By AARYA GUPTA — email@example.com
Malnutrition, or a lack of proper nutrition, affects approximately 150 million children globally and increases risk of illness and mortality, said Christine Stewart, the director of the Institute of Global Nutrition and Corinne L. Rustici Endowed Chair in Applied Human Nutrition at UC Davis, via email.
“Deficiencies in specific nutrients are associated with impaired child development,” Stewart said. “Further, malnutrition in early childhood may also predispose individuals to a greater risk of longer-term adverse outcomes in later life, such as poorer performance in school, reduced economic opportunities as adults, and greater risk of chronic disease.”
Researchers at UC Davis analyzed data gathered from over 37,000 individual participants — between the ages of six months and 24 months old — across 14 randomized controlled trials conducted in nine countries, to determine the effects of small-quantity lipid-based nutrient supplements on child growth, anemia and mortality, Distinguished Professor Emerita Kathryn Dewey said via email.
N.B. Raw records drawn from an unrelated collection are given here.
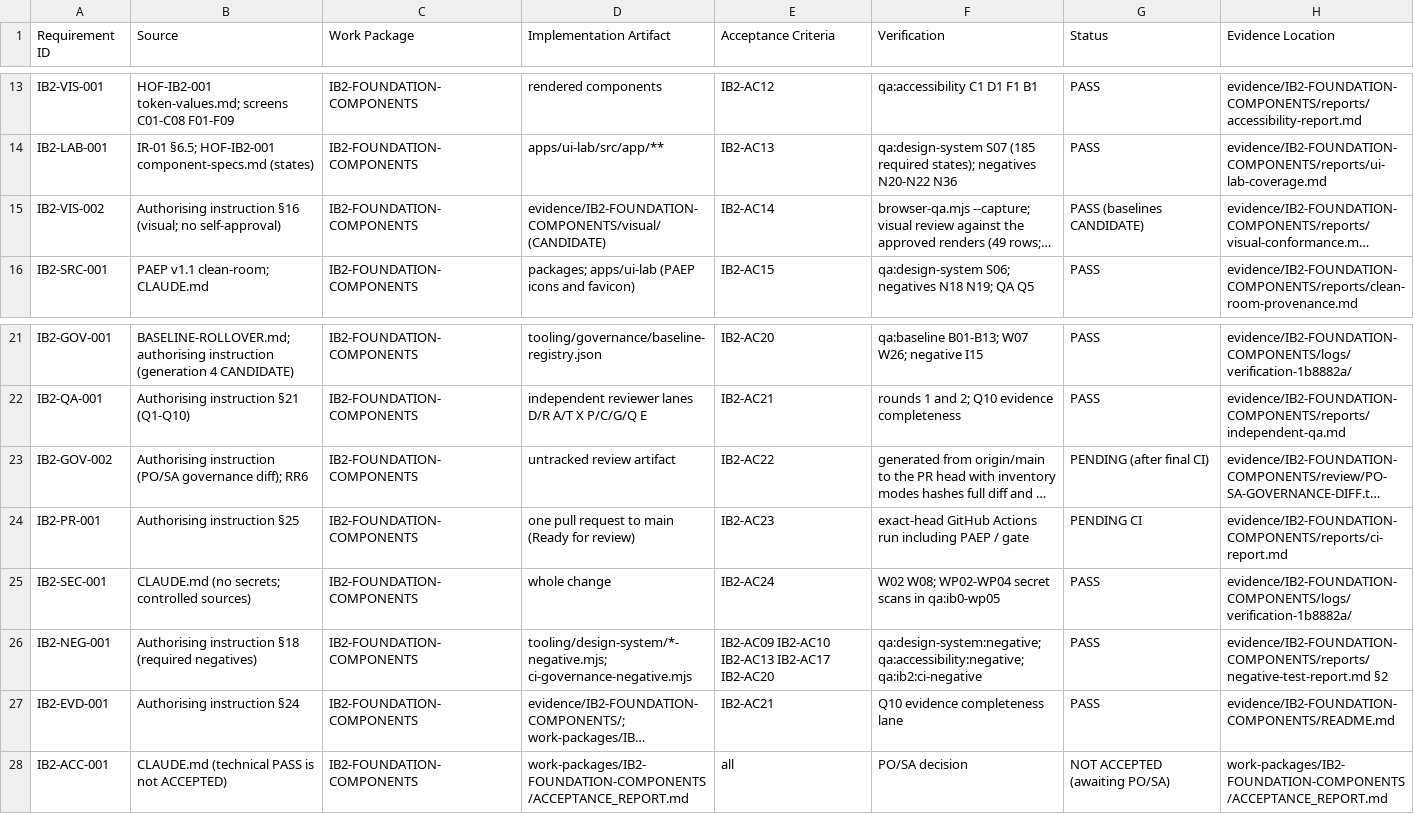
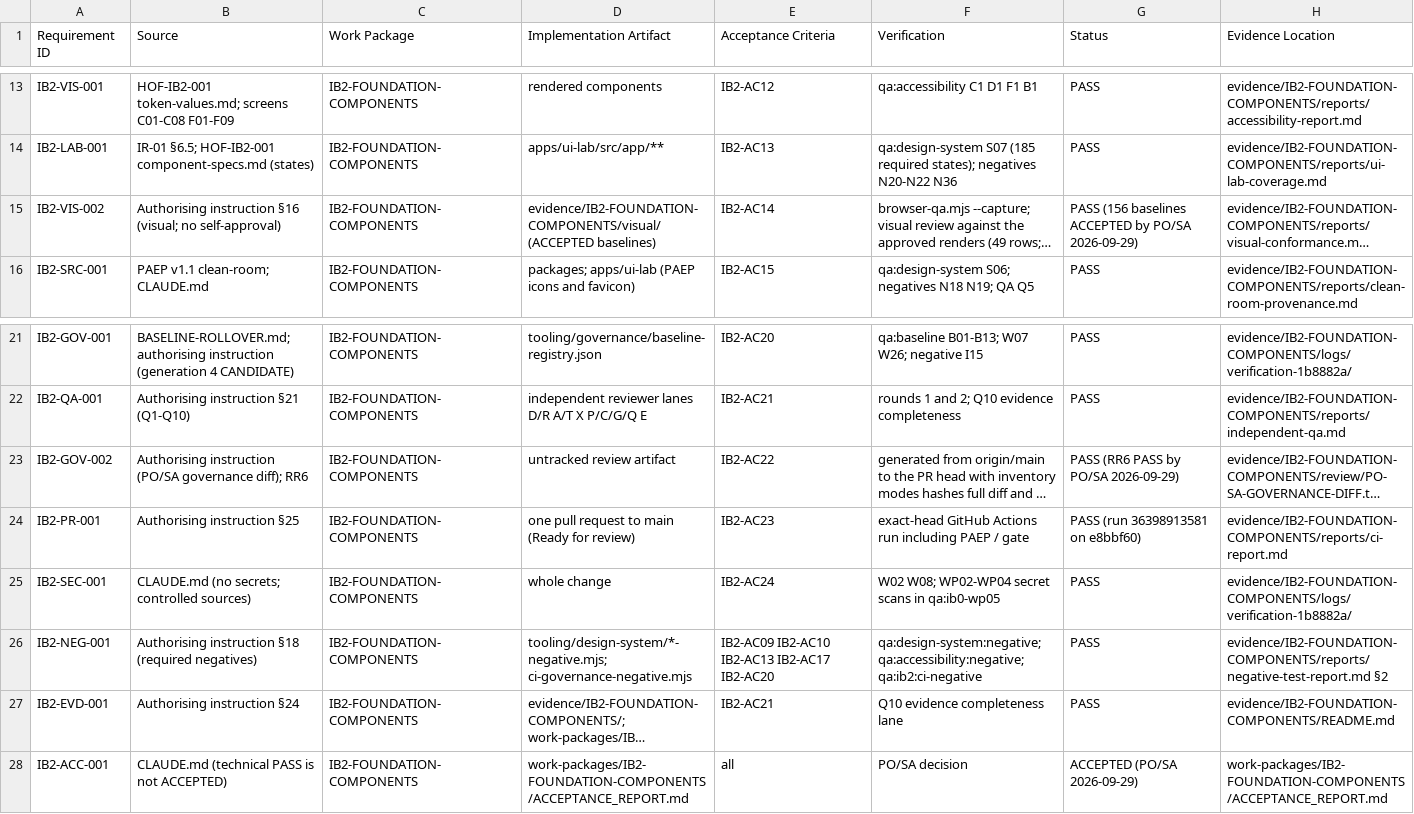
Before and after one commit to kougit/proseit-paep, a CSV file: work-packages/IB2-FOUNDATION-COMPONENTS/TRACEABILITY.csv, drawn as a sheet; only a part is shown, gaps mark what is left out; long unchanged cells end in …; the diff names each change by its address in the sheet, - before the commit and + after, or states it on an @@ line.

```diff
--- a/work-packages/IB2-FOUNDATION-COMPONENTS/TRACEABILITY.csv
+++ b/work-packages/IB2-FOUNDATION-COMPONENTS/TRACEABILITY.csv
-D15 (Implementation Artifact): evidence/IB2-FOUNDATION-COMPONENTS/visual/ (CANDIDATE)
+D15 (Implementation Artifact): evidence/IB2-FOUNDATION-COMPONENTS/visual/ (ACCEPTED baselines)
-G15 (Status): PASS (baselines CANDIDATE)
+G15 (Status): PASS (156 baselines ACCEPTED by PO/SA 2026-09-29)
-G23 (Status): PENDING (after final CI)
+G23 (Status): PASS (RR6 PASS by PO/SA 2026-09-29)
-G24 (Status): PENDING CI
+G24 (Status): PASS (run 36398913581 on e8bbf60)
-G28 (Status): NOT ACCEPTED (awaiting PO/SA)
+G28 (Status): ACCEPTED (PO/SA 2026-09-29)
```
Also changed, not shown: 17 other files.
This study was published in the American Journal of Clinical Nutrition.
According to the study, small-quantity lipid-based nutrient supplements provide energy, protein, essential fatty acids and macronutrients.
“Lipid-based nutrient supplements are a family of products that have been developed for the treatment or prevention of malnutrition,” Dewey said. “They provide the full set of daily vitamin and mineral requirements in a ready-to-use food-base with lipid (fat) as the main ingredient (such as soybean or canola oil), because this protects the nutrients and allows for a long shelf life at room temperature.”
Stewart emphasized that the results of the study demonstrate that tools — like this supplement — which can improve child health, growth and development are in fact available.
“We found that small quantity lipid-based nutrient supplements provided to 6-24 month old children significantly improved child health, growth and development,” Stewart said.
Stewart elaborated on these results, explaining that when compared to children who did not receive the small quantity lipid-based nutrient supplements, children who did receive such supplements were 12% less likely to have stunted growth, 14% less likely to experience acute malnutrition, 16% less likely to have anemia and 50% less likely to suffer from an iron deficiency or vitamin A deficiency.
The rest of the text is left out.